PROBLEM DETAILS: Repeat exactly the lines below that lie between the line with "-16,4 +16,14 @@" and the line with "the repo file.", counting both of those lines as part of the answer.
* * * *
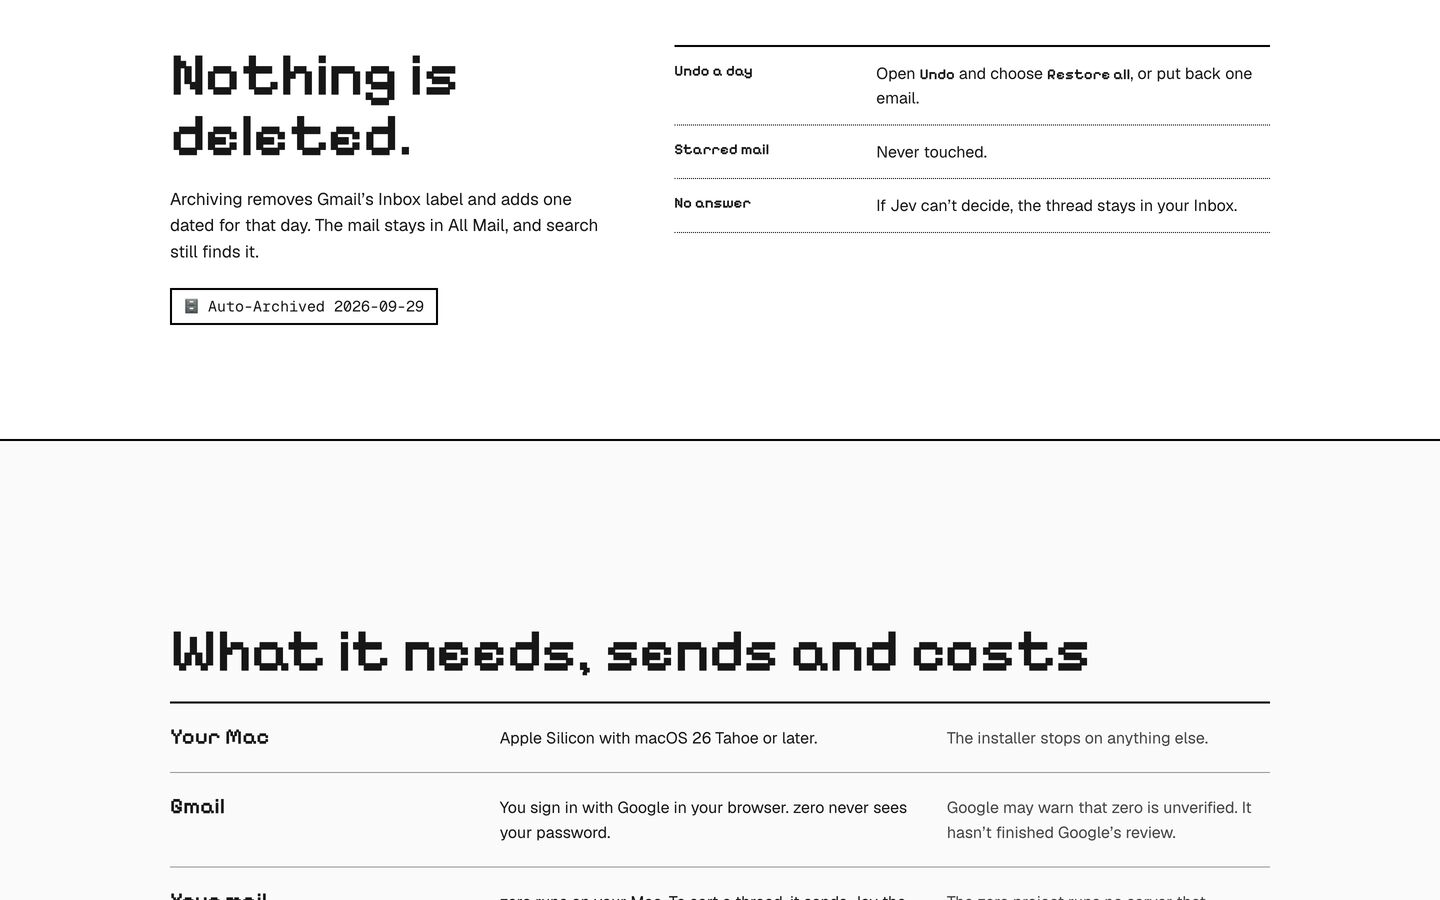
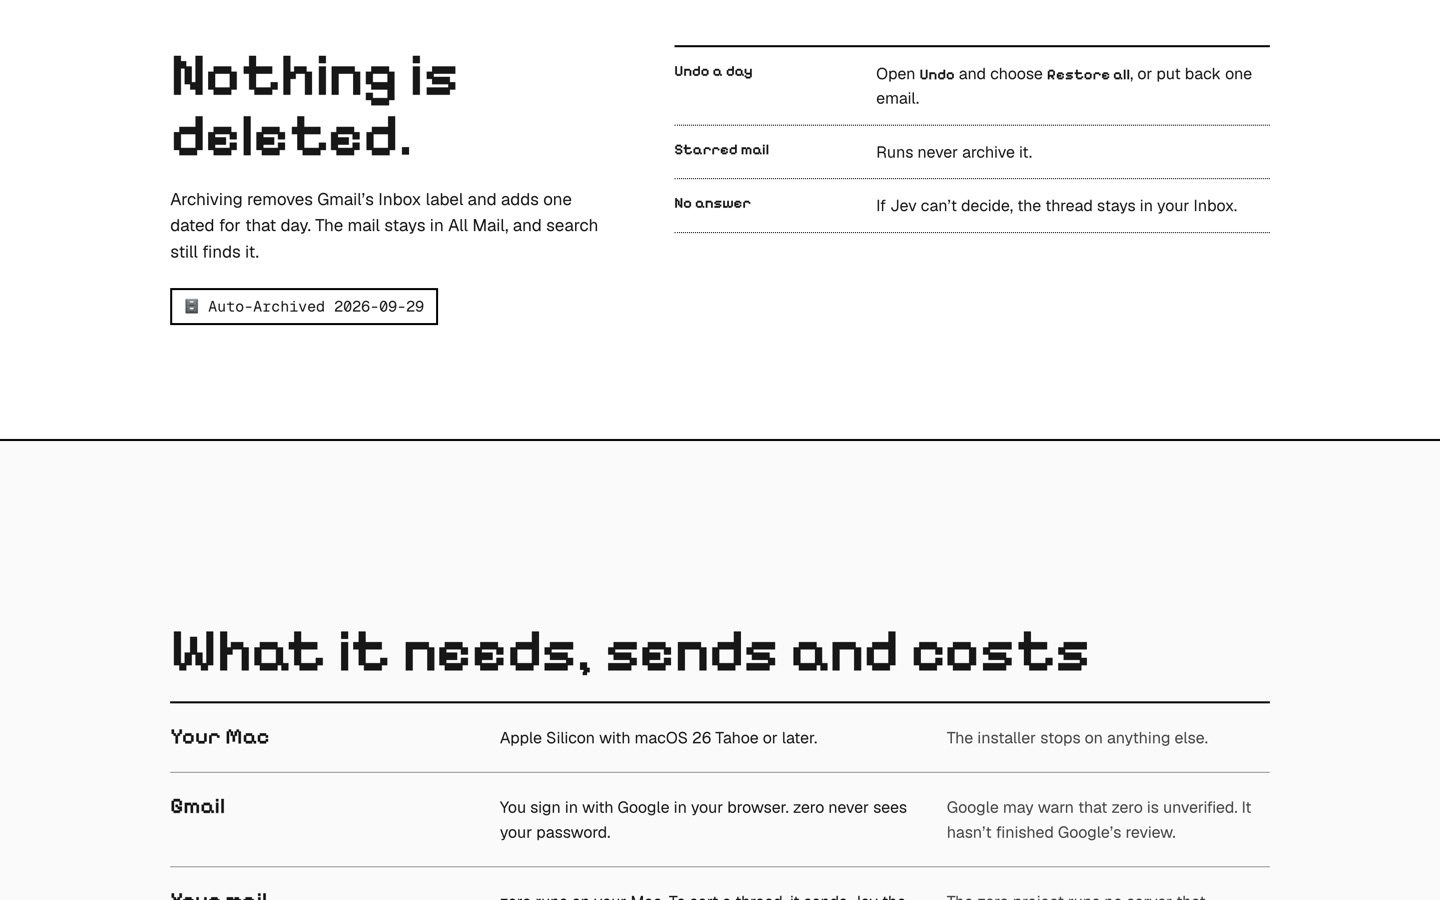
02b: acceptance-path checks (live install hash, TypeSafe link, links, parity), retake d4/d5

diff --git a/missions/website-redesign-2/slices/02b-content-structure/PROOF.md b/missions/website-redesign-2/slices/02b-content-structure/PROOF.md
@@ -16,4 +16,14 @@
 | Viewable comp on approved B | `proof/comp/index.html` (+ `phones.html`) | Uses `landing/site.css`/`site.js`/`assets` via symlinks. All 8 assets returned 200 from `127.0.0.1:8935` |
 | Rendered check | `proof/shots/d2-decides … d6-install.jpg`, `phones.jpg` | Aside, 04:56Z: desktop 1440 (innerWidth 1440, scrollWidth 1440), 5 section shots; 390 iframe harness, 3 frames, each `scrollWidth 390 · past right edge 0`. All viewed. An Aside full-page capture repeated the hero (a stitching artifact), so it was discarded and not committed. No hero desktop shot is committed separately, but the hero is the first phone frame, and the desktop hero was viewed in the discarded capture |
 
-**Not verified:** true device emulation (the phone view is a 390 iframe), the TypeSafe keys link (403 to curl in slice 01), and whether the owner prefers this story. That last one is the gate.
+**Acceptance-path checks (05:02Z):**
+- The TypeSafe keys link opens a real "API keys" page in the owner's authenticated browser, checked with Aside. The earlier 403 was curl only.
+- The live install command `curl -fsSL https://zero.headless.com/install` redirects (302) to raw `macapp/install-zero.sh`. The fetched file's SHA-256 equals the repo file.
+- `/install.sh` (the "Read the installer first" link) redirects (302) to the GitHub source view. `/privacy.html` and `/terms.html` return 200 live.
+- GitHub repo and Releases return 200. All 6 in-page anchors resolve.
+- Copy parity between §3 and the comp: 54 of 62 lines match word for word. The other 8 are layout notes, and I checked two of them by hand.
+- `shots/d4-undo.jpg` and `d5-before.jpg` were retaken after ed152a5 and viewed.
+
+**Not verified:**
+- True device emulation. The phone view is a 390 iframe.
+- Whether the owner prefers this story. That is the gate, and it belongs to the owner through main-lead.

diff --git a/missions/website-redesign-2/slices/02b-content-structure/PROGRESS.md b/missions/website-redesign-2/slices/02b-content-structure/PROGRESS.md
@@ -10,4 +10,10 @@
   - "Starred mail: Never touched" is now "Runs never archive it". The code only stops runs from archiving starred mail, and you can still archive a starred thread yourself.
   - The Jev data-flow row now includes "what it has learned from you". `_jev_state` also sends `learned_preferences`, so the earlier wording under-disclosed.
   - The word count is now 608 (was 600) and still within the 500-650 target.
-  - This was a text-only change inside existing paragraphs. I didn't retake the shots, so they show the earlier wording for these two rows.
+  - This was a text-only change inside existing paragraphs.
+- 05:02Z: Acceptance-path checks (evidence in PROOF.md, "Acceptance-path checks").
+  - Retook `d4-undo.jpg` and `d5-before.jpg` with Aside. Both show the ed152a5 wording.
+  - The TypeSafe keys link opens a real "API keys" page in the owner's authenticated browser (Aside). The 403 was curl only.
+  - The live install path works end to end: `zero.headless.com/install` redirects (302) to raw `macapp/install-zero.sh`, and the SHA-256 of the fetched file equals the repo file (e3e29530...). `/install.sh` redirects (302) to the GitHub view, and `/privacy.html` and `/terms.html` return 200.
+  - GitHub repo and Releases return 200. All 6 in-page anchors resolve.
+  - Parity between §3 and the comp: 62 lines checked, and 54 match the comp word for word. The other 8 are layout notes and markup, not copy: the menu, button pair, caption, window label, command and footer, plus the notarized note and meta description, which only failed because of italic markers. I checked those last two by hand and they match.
* * * *
WORKED SOLUTION:
@@ -16,4 +16,14 @@
 | Viewable comp on approved B | `proof/comp/index.html` (+ `phones.html`) | Uses `landing/site.css`/`site.js`/`assets` via symlinks. All 8 assets returned 200 from `127.0.0.1:8935` |
 | Rendered check | `proof/shots/d2-decides … d6-install.jpg`, `phones.jpg` | Aside, 04:56Z: desktop 1440 (innerWidth 1440, scrollWidth 1440), 5 section shots; 390 iframe harness, 3 frames, each `scrollWidth 390 · past right edge 0`. All viewed. An Aside full-page capture repeated the hero (a stitching artifact), so it was discarded and not committed. No hero desktop shot is committed separately, but the hero is the first phone frame, and the desktop hero was viewed in the discarded capture |
 
-**Not verified:** true device emulation (the phone view is a 390 iframe), the TypeSafe keys link (403 to curl in slice 01), and whether the owner prefers this story. That last one is the gate.
+**Acceptance-path checks (05:02Z):**
+- The TypeSafe keys link opens a real "API keys" page in the owner's authenticated browser, checked with Aside. The earlier 403 was curl only.
+- The live install command `curl -fsSL https://zero.headless.com/install` redirects (302) to raw `macapp/install-zero.sh`. The fetched file's SHA-256 equals the repo file.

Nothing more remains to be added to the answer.